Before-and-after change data
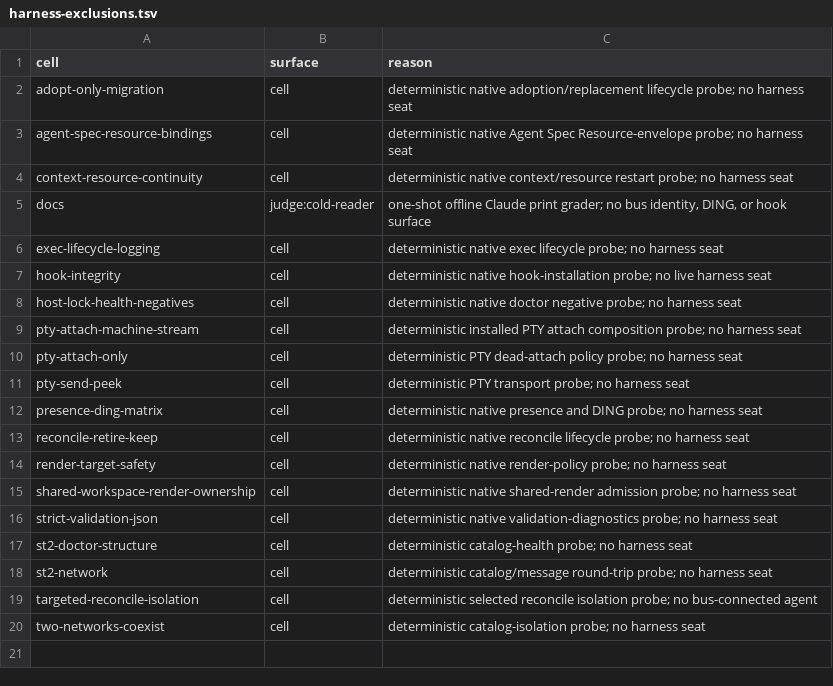
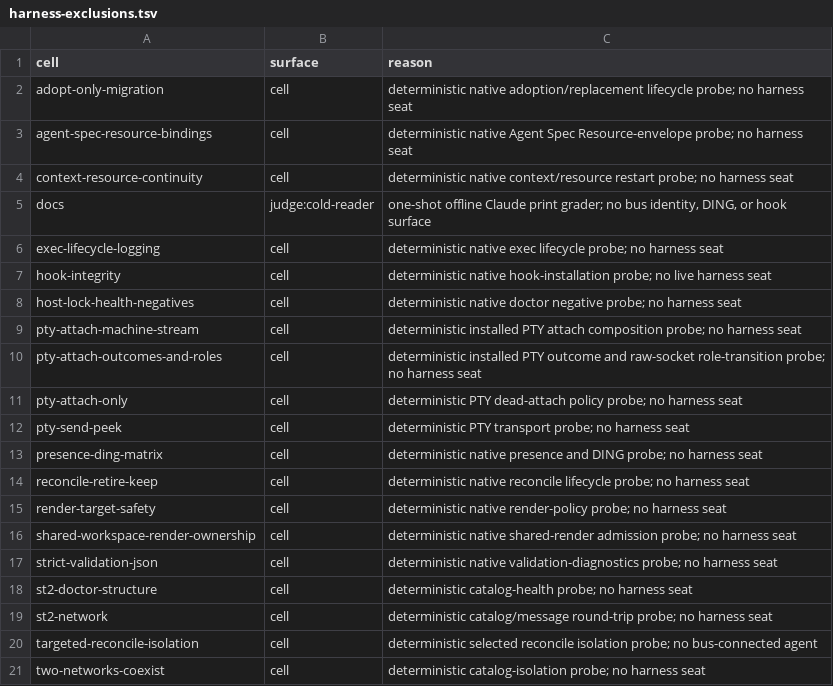
Before and after one commit to compoundingtech/evals, a TSV file: evidence/harness-exclusions.tsv, drawn as a sheet.

Commit message:
eval: cover pty attach outcomes and roles

```diff
--- a/evidence/harness-exclusions.tsv
+++ b/evidence/harness-exclusions.tsv
@@ -9,2 +9,3 @@ host-lock-health-negatives	cell	deterministic native doctor negative probe; no h
 pty-attach-machine-stream	cell	deterministic installed PTY attach composition probe; no harness seat
+pty-attach-outcomes-and-roles	cell	deterministic installed PTY outcome and raw-socket role-transition probe; no harness seat
 pty-attach-only	cell	deterministic PTY dead-attach policy probe; no harness seat
```
Also changed, not shown: 5 other files.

Required action: Answer with a number only: how many lines above have the word "harness"?

Solution to the problem: 6